Livestock – particularly goats – play a key role in smallholders’ agricultural activities in Burundi. They are a ‘savings-bank on the hoof’, thus can be sold in case of emergency for cash. Their manure and urine provide excellent inputs for farming activities, and, for important feasts (marriages, funerals, etc), they can be butchered and cooked as part of the celebration.
However, years of unrest in the country has resulted not only in thefts and abandonment of many thousands of stock – but is also linked to inbreeding of remaining animals due to isolation or lack of good stock.
Over the last years I have worked with national partners to organize a program of restocking that emphasizes both improved breeding as well as training of technical staff, who have not received updated training due to problems mentioned above.
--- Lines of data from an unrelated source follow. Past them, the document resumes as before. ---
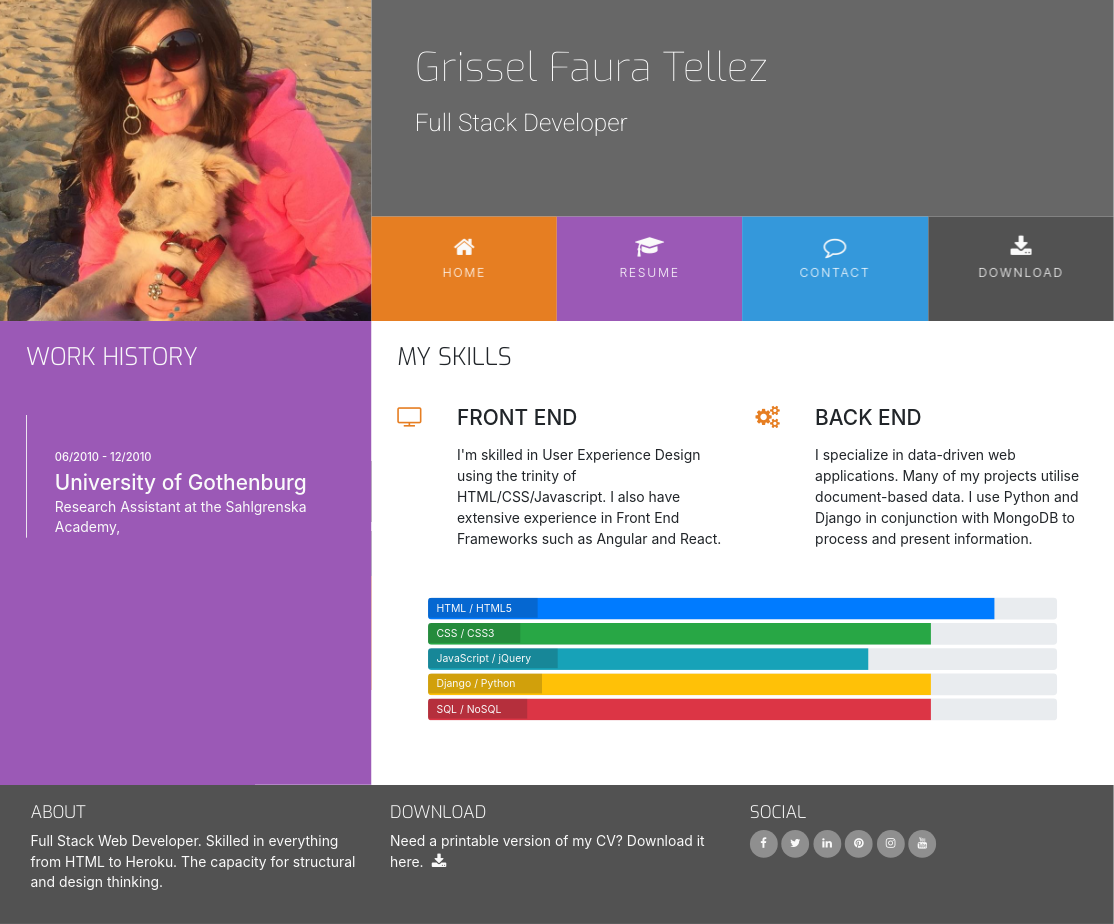
Repository: grisselfaura/Resume-Project-Introduction
Page: resume.html
The author's editor kept a record of every edit. The page is drawn from the files as they stood at one moment, then again after the next edit.
The browser window is 1280 px wide. The pictures show the whole page, at 87% of full size.

Above is the page before.

### resume.html
<!DOCTYPE html>
<html lang="en">
<head>
    <meta charset="UTF-8">
    <meta name="viewport" content="width=device-width, initial-scale=1.0">
    <meta http-equiv="X-UA-Compatible" content="ie=edge">
    <link rel="stylesheet" href="https://stackpath.bootstrapcdn.com/bootstrap/4.3.1/css/bootstrap.min.css" type="text/css" />
    <link rel="stylesheet" href="https://stackpath.bootstrapcdn.com/font-awesome/4.7.0/css/font-awesome.min.css" type="text/css" />
    <link rel="stylesheet" href="https://cdnjs.cloudflare.com/ajax/libs/hover.css/2.3.1/css/hover-min.css" type="text/css" />
    <link rel="stylesheet" href="assets/CSS/style.css" type="text/css" />
    <title>Grissel</title>
</head>
<body>
    <header>
       <div class="row no-gutters">
           <a class="col-md-4 logo" href="index.html"></a>
           <div class="col-md-8">
               <div class="row no-gutters bg-color-name-title">
                   <div class="col heading">
                       <h1 class="name">Grissel Faura Tellez</h1>
                       <h2 class="title">Full Stack Developer</h2>
                    </div>
               </div>
               <div class="row no-gutters">
                   <div class="col">
                       <ul id="nav" class="list-inline menucontainer">
                           <li class="col-6 col-sm-3 ui-menu-color-home list-inline-item menuitem">
                               <a href="#" class="hvr-sweep-to-bottom"><i class="fa fa-home" aria-hidden="true"></i><span>Home</span></a>
                           </li>
                           <li class="col-6 col-sm-3 ui-menu-color-resume list-inline-item menuitem">
                               <a href="#" class="hvr-sweep-to-bottom"><i class="fa fa-graduation-cap" aria-hidden="true"></i><span>Resume</span></a>
                           </li>
                           <li class="col-6 col-sm-3 ui-menu-color-contact list-inline-item menuitem">
                               <a href="#" class="hvr-sweep-to-bottom"><i class="fa fa-comment-o" aria-hidden="true"></i><span>Contact</span></a>
                           </li>
                           <li class="col-6 col-sm-3 ui-menu-color-download list-inline-item menuitem">
                               <a href="#" class="hvr-sweep-to-bottom"><i class="fa fa-download" aria-hidden="true"></i><span>Download</span></a>
                           </li>
                       </ul>
                   </div>
               </div>
           </div>
       </div>
    </header>
    <section class="container-fluid">
        <div class="row">
            <div class="col-md-4 bg-color-work-history section-column">
                <div class="row">
                    <div class="col-12">
                        <h3 class="history-heading uppercase">
                            Work History
                            </h3>
                    </div>
                </div>
                <div class="timeline-item" data-dates="06/2010 - 12/2010">
                    <h4>University of Gothenburg</h4>
                    <p>Research Assistant at the Sahlgrenska Academy,</p>
                </div>
            </div>
            <div class="col-md-8 bg-color-three-reasons section-column">
                <div class="row">
                    <div class="col">
                        <h3 class="section-heading uppercase">My Skills</h3>
                    </div>
                </div>
                <div class="row">
                    <div class="col-10 offset-1 offset-sm-0 col-sm-4 col-md-6">
                        <div class="row">
                            <div class="col-2">
                                <i class="three-reasons-icon fa fa-tv" aria-hidden="true"></i>
                            </div>
                            <div class="col-10">
                                <h4 class="three-reasons-heading uppercase">Front End</h4>
                                <p>
                                    I'm skilled in User Experience Design using the trinity of HTML/CSS/Javascript. I also have extensive experience in Front End Frameworks such as Angular and React.
                                </p>
                            </div>
                        </div>
                    </div>
                    <div class="col-10 offset-1 offset-sm-0 col-sm-4 col-md-6">
                        <div class="row">
                            <div class="col-2">
                                <i class="three-reasons-icon fa fa-gears" aria-hidden="true"></i>
                            </div>
                            <div class="col-10">
                                <h4 class="three-reasons-heading uppercase">Back End</h4>
                                <p>
                                    I specialize in data-driven web applications. Many of my projects utilise document-based data. I use Python and Django in conjunction with MongoDB to process and present information.
                                </p>
                            </div>
                        </div>
                    </div>
                </div>
                <div class="row progress-section">
                    <div class="col">
                        <div class="progress">
                            <div class="progress-bar" role="progressbar" aria-valuenow="90" aria-valuemin="0" aria-valuemax="100" style="width:90%;">
                                <span class="sr-only">90% complete</span>
                            </div>
                            <span class="progress-type">HTML / HTML5</span>
                        </div>
                        <div class="progress">
                            <div class="progress-bar bg-success" role="progressbar" aria-valuenow="80" aria-valuemin="0" aria-valuemax="100" style="width:80%;">
                                <span class="sr-only">80% complete</span>
                            </div>
                            <span class="progress-type">CSS / CSS3</span>
                        </div>
                        <div class="progress">
                            <div class="progress-bar bg-info" role="progressbar" aria-valuenow="70" aria-valuemin="0" aria-valuemax="100" style="width:70%;">
                                <span class="sr-only">70% complete</span>
                            </div>
                            <span class="progress-type">JavaScript / jQuery</span>
                        </div>
                        <div class="progress">
                            <div class="progress-bar bg-warning" role="progressbar" aria-valuenow="80" aria-valuemin="0" aria-valuemax="100" style="width:80%;">
                                <span class="sr-only">80% complete</span>
                            </div>
                            <span class="progress-type">Django / Python</span>
                        </div>
                         <div class="progress">
                            <div class="progress-bar bg-danger" role="progressbar" aria-valuenow="80" aria-valuemin="0" aria-valuemax="100" style="width:80%;">
                                <span class="sr-only">80% complete</span>
                            </div>
                            <span class="progress-type">SQL / NoSQL</span>
                        </div>
                    </div>
                </div>
            </div>
        </div>
 </section>
    <footer class="container-fluid">
        <div id="footer-details" class="row">
            <div class="col-sm-4">
                <h5 class="uppercase general-sub">About</h5>
                <p class ="inline-block">
                Full Stack Web Developer. Skilled in everything from HTML to Heroku. The capacity for structural and design thinking.</p>
            </div>
            <div class="col-sm-4">
                <h5 class="uppercase general-sub">Download</h5>
                <p class ="inline-block">
                Need a printable version of my CV? Download it here.
                    <a href="#" target="_blank" class="cv-pdf">
                        <i class="fa fa-download" aria-hidden="true"></i>
                        <span class="sr-only">Download link again.</span>
                    </a>
                </p>
             </div>
            <div class="col-sm-4">
                <h5 class="uppercase general-sub">Social</h5>
                <ul class="list-inline social-links">
                    <li class="list-inline-item">
                        <a target="_blank" href="#">
                            <i class="fa fa-facebook" aria-hidden="true"></i>
                            <span class="sr-only">Facebook</span>
                        </a>
                    </li>
                    <li class="list-inline-item">
                        <a target="_blank" href="#">
                            <i class="fa fa-twitter" aria-hidden="true"></i>
                            <span class="sr-only">Twitter</span>
                        </a>
                    </li>
                     <li class="list-inline-item">
                        <a target="_blank" href="#">
                            <i class="fa fa-linkedin" aria-hidden="true"></i>
                            <span class="sr-only">LinkedIn</span>
                        </a>
                    </li>
                    <li class="list-inline-item">
                        <a target="_blank" href="#">
                            <i class="fa fa-pinterest" aria-hidden="true"></i>
                            <span class="sr-only">Pinterest</span>
                        </a>
                    </li>
                    <li class="list-inline-item">
                        <a target="_blank" href="#">
                            <i class="fa fa-instagram" aria-hidden="true"></i>
                            <span class="sr-only">Instagram</span>
                        </a>
                    </li>
                    <li class="list-inline-item">
                        <a target="_blank" href="#">
                            <i class="fa fa-youtube" aria-hidden="true"></i>
                            <span class="sr-only">Youtube</span>
                        </a>
                    </li>
                </ul>
            </div>
        </div>
    </footer>
</body>
</html>

### assets/CSS/style.css
@import url('https://fonts.googleapis.com/css?family=Roboto:100,200,300,400,500,600,700|Exo:100,200,300,400,500,600,700');

/*---------------------------------Colours*/

.bg-color-name-title {
    background-color: #676767;
}

.bg-color-three-reasons {
    background-color: #fff;
}

.bg-color-personal-info {
    background-color: #f4f4f4;
}

.bg-color-work-history {
    background-color: #9b59b6;
}

.ui-menu-color-home {
    background-color: #e67e22;
}

.ui-menu-color-resume {
    background-color: #9b59b6;
}

.ui-menu-color-contact {
    background-color: #3498db;
}

.ui-menu-color-download {
    background-color: #525252;
}
/*---------------------------------Special paddings/margins/text*/

h1,
h2,
h3,
h4 {
    margin: 0;
}

.uppercase {
   text-transform: uppercase;
}

.general-sub {
    font-family: "Exo", sans-serif;
    font-weight: 300;
    color: #fafafa;
}

.inline-block {
    display: inline-block;
}

.row-table {
    display: table;
}

.section-column {
    display: table-cell;
    padding: 0 30px 30px;
    float: none;
}

.history-heading,
.section-heading {
    font-family: "Exo", sans-serif;
    font-weight: 300;
    margin-top: 25px;
    margin-bottom: 40px;
}

/*---------------------------------Heading*/
header {
    margin: 0;
}

.heading {
    margin-left: 50px;
}

.logo {
    background: url("../images/gri.jpg");
    background-position: center;
    background-repeat: no-repeat;
    background-size: cover;
    min-height: 360px;
    transition: all .5s ease-in-out;
    -moz-transition: all .5s ease-in-out;
    -webkit-transition: all .5s ease-in-out;
}

.name {
    font-family: "Exo", sans-serif;
    font-weight: 100;
    font-size: 46px;
    margin-top: 50px;
    color: #ffffff;
}

.title {
    font-family: "Roboto", sans-serif;
    font-weight: 200;
    font-size: 28px;
    margin-top: 20px;
    margin-bottom: 90px;
    color: #ffffff;
}
.list-inline-item:not(:last-child) {
    margin-right: 0;
}
.menucontainer {
    font-size: 0;
}

#nav {
    margin: 0
}

#nav li {
    font-size: 14px;
    padding: 0;
}

.menuitem {
    height: 120px;
    text-align: center;
    padding: 0;
}

.menuitem a {
    width: 100%;
    text-decoration: none;
    color: #fff;
    height: 120px;
}

.menuitem a i {
    padding-top: 22px;
    display: block;
    color: #fafafa;
    font-size: 26px;
}

.menuitem span {
    display: block;
    width: 100%;
    padding-top: 5px;
    text-align: center;
    text-transform: uppercase;
    font-size: 14px;
    font-weight: 300;
    letter-spacing: 2px;
}

/*---------------------------------Hover.css*/
.hvr-sweep-to-bottom:before {
    background: rgba(0,0,0,0.2);
    height: 120px;
}

/*---------------------------------Footer*/

footer {
    background-color: #525252;
    color: #fafafa;
    min-height: 120px;
    margin: 0;
}

.cv-pdf i {
  font-size: 18px;
  color: #fafafa;
  text-align: center;
  padding-left: 5px;
  transition: all 0.35s ease-in-out;
  -moz-transition: all 0.35s ease-in-out;
  -webkit-transition: all 0.35s ease-in-out;
  -o-transition: all 0.35s ease-in-out;
}

.cv-pdf i:hover {
  color: #e84610;
}

.social-links {
    padding-bottom: 15px;
}

.social-links li a i {
    width: 32px;
    height: 32px;
    padding: 12px 0;
    border-radius: 50%;
    font-size: 13px;
    line-height: 7px;
    text-align: center;
    color: #fafafa;
    background: #8f8f8f;
    transition: all 0.35s ease-in-out;
    -moz-transition: all 0.35s ease-in-out;
    -webkit-transition: all 0.35s ease-in-out;
    -o-transition: all 0.35s ease-in-out;
}

.social-links li a i:hover {
    background: #e84610;
}

#footer-details {
    padding: 20px;
}

/*---------------------------------Three Reasons*/

.three-reasons-icon {
    font-size: 26px;
    color: #e67e22;
}

.three-reasons-heading {
    margin-bottom: 15px;
}

/*---------------------------------Personal Info*/
.personal-info-item {
    margin-bottom: 20px;
    display: block;
    clear: both;
}

.personal-info-item .key,
.personal-info-item .value {
    padding-right: 8px;
    display: inline-block;
}

.personal-info-item .key p,
.personal-info-item .value p {
    margin: 0;
}

.personal-info-item .key {
    width: 30%;
    margin-right: 21px;
    padding-top: 2px;
    vertical-align: top;
}

.personal-info-item .key p {
    font-weight: 700;
}

.personal-info-item .value {
    position: relative;
    width: 60%;
}

/*---------------------------------Skills*/

.progress {
    position: relative;
    height: 25px;
    margin-bottom: 4px;
}

.progress-type {
    position: absolute;
    left:0px;
    font-weight: 400;
    padding: 3px 30px 2px 10px;
    color: #fafafa;
    background-color: rgba(25, 25, 25, 0.2);
}

.progress-section {
    margin: 40px 20px;
}

/*---------------------------------Work History*/

.history-heading {
    color: #fafafa;
    margin-bottom: 50px;
}

.timeline-item {
    padding: 4em 2em 0em 2em;
    position: relative;
    color: #fafafa;
    border-left: 1px solid;
}

.timeline-item p {
    padding: 0;
    margin: 0;
}

.timeline-item:before {
    content: attr(data-dates);
    position: absolute;
    left: 2.5em;
    top: 3em;
    display: block;
    font-family:  !important;
    font-weight: 500;
    font-size: 0.8em;
    padding: 0;
    margin:0;
}

After the next edit:
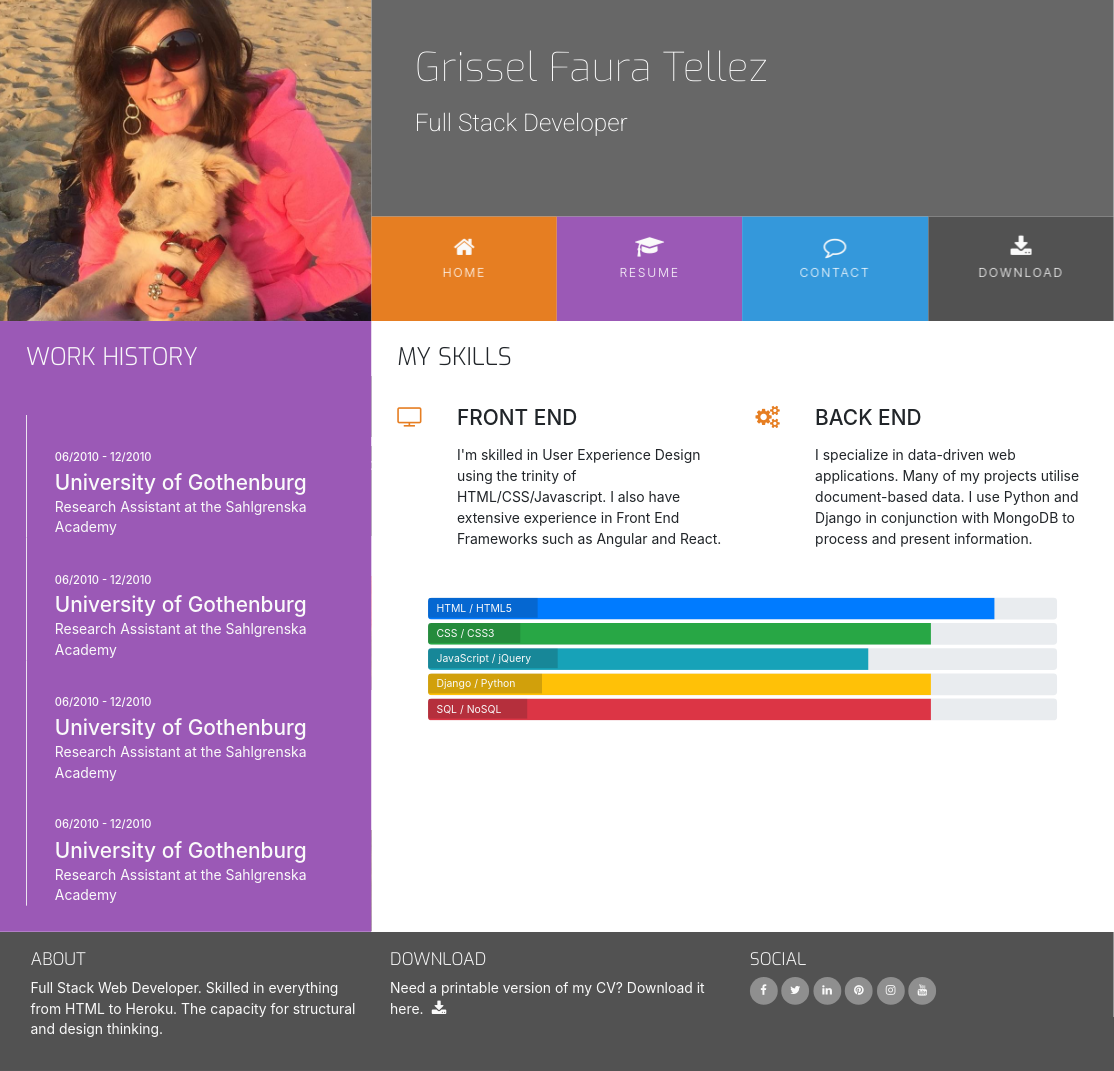
The edit:
--- a/resume.html
+++ b/resume.html
@@ -54,7 +54,19 @@
                 </div>
                 <div class="timeline-item" data-dates="06/2010 - 12/2010">
                     <h4>University of Gothenburg</h4>
-                    <p>Research Assistant at the Sahlgrenska Academy,</p>
+                    <p>Research Assistant at the Sahlgrenska Academy</p>
+                </div>
+                <div class="timeline-item" data-dates="06/2010 - 12/2010">
+                    <h4>University of Gothenburg</h4>
+                    <p>Research Assistant at the Sahlgrenska Academy</p>
+                </div>
+                <div class="timeline-item" data-dates="06/2010 - 12/2010">
+                    <h4>University of Gothenburg</h4>
+                    <p>Research Assistant at the Sahlgrenska Academy</p>
+                </div>
+                <div class="timeline-item" data-dates="06/2010 - 12/2010">
+                    <h4>University of Gothenburg</h4>
+                    <p>Research Assistant at the Sahlgrenska Academy</p>
                 </div>
             </div>
             <div class="col-md-8 bg-color-three-reasons section-column">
The program developed two, interlinked activities: first, improving stock bloodlines and second, training for crop-livestock-agroforestry technical staff. The issue of stock improvement included the following components:
We organized a breeding program that integrated the three breeds, up to the 3rd generation – ie, local does are bred to exotics in this way:F1 – 50% F2 – 75% F3 – 87.5%
Any higher input of exotic blood creates too many health and maintenance problems for smallholders because of genetically-based traits of non-tropic goats, as I wrote a few years ago:
PROJECT STRATEGY FOR DEVELOPING MEAT & DAIRY GOAT STRAINS AND A 3-WAY CROSS
Burundi Goat Rehabilitation Project is developing an improved Central African Goat (CAG) and two strains of specialized goat: a Burundi Meat Goat and a Burundi Dairy Goat. The latter two are bred up through the 3rd generation by crossing either German Alpine or South African Boer bucks with local Central African Goats (CAG) does. Good buck progeny are then placed with farmer goat associations where they are used by the associations and others in breeding up their own stock.
The 3-way cross kids are an excellent cross, that appear to retain some levels of genetic immunity to tick-borne diseases that commonly attack the crossbred young here in the tropics, while also combining meat qualities of the 2 meat breeds (Boer and local CAG) with fast growth and milk production ability of the Alpine dairy breed. The author’s experience with the SR-CRSP program (Small Rumanent Collaborative Research Program) in Kenya has provided ‘lessons learned’ and techniques for the Burundi project.
For more information on our project work and technical materials, see:
- Our Mission
- What We Are Doing–The “Daily Round”
- Documents With a Tropical / Third World Emphasis
- The Role of Restocking in Crisis Mitigation–The Case of Burundi
- Notes on Dairy Goats and Artisan Cheese Production in Central Africa
- Why Do Goats Prefer Browse Over Grasses?
- Toxic Plants Can Be Part of a Goat’s Diet
- High Protein Shrubs & Trees for Goats (How to feed your goats what they would eat naturally)
- Goats Thrive in Arid and Savannah Climates Because That’s Where They Evolved
- Ecosystems For Goats Defined: Different Eco-climactic zones for different animals
- Managing Parasites in the Tropics With Better Housing & Nutrition
- Breeding for Genetic Resistance
- Urban Legends: The Origin of Pygmy Goats & Other Interesting Goat Tidbits
- Project Training & Technical Documents
- Housing; Plunges; Salt Boxes
- General Husbandry
- Nutrition & Supplementation
- Project Strategies for Herd Improvement
- Project Strategy for Farmer Associations & Livestock Producers Groups
This morning we sent nine goats upcountry, to an NGO project with whom I have collaborated in providing training. The does and one buck will be used to upgrade stock in an area in which the NGO is working:
- Work and Life During The War Years in Burundi. 2004 (dianabuja.wordpress.com)
- Burundi Receives Negative Business Climate Reviews (voanews.com)
- Goat: The Other Red Meat (notdabblinginnormal.wordpress.com)
- How Goats (and Their Poo) Made Argan Oil Big (bellasugar.com)